* **Source information**
⟨
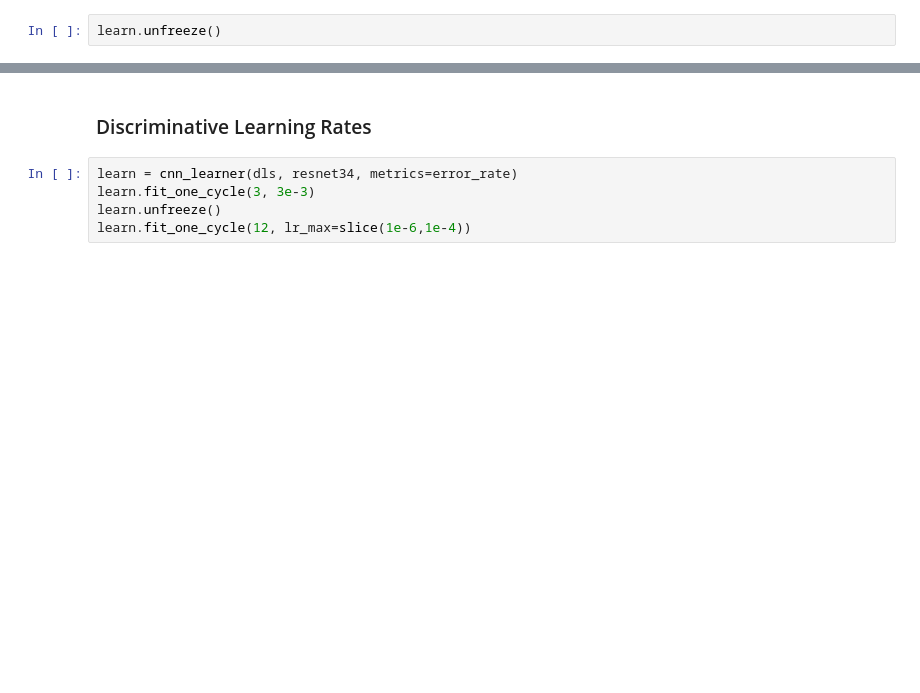
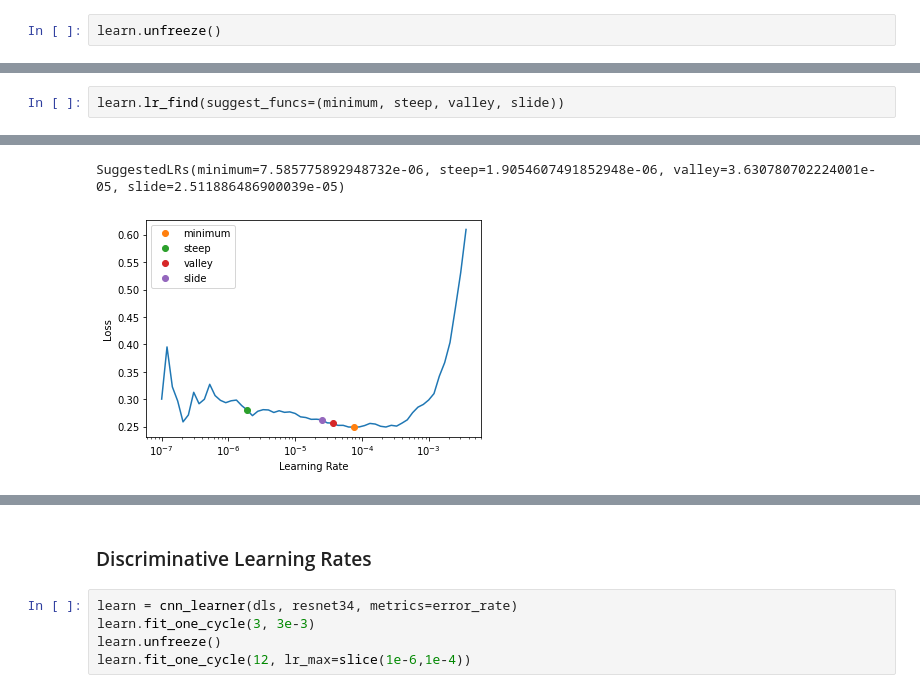
Before and after one commit to fhdbbk/fastai-1, a Jupyter notebook: 04_pet_breeds.ipynb, the cells around one changed output, grey strips where cells are left out. Cells and saved outputs as stored; diff of their text form; blank space fills up the shorter version.

```diff
--- a/04_pet_breeds.ipynb
+++ b/04_pet_breeds.ipynb
@@ -518,0 +511,3 @@ SuggestedLRs(valley=5.754399353463668e-06)
+# %%
+learn.lr_find(suggest_funcs=(minimum, steep, valley, slide))
+# %% [output]
@@ -519,3 +515,5 @@ SuggestedLRs(valley=5.754399353463668e-06)
+SuggestedLRs(minimum=7.585775892948732e-06, steep=1.9054607491852948e-06, valley=3.630780702224001e-05, slide=2.511886486900039e-05)
+[figure, added]
 # %%
 learn.fit_one_cycle(6, lr_max=1e-5)
 # %% [output]
```
Also changed, not shown: parts of 26 cells of this notebook.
⟩
* **Work instructions**
Copy each line of the listing exactly, skipping any picture.

* **Answer section**
Before and after one commit to fhdbbk/fastai-1, a Jupyter notebook: 04_pet_breeds.ipynb, the cells around one changed output, grey strips where cells are left out. Cells and saved outputs as stored; diff of their text form; blank space fills up the shorter version.

```diff
--- a/04_pet_breeds.ipynb
+++ b/04_pet_breeds.ipynb
@@ -518,0 +511,3 @@ SuggestedLRs(valley=5.754399353463668e-06)
+# %%
+learn.lr_find(suggest_funcs=(minimum, steep, valley, slide))
+# %% [output]
@@ -519,3 +515,5 @@ SuggestedLRs(valley=5.754399353463668e-06)
+SuggestedLRs(minimum=7.585775892948732e-06, steep=1.9054607491852948e-06, valley=3.630780702224001e-05, slide=2.511886486900039e-05)
+[figure, added]
 # %%
 learn.fit_one_cycle(6, lr_max=1e-5)
 # %% [output]
```
Also changed, not shown: parts of 26 cells of this notebook.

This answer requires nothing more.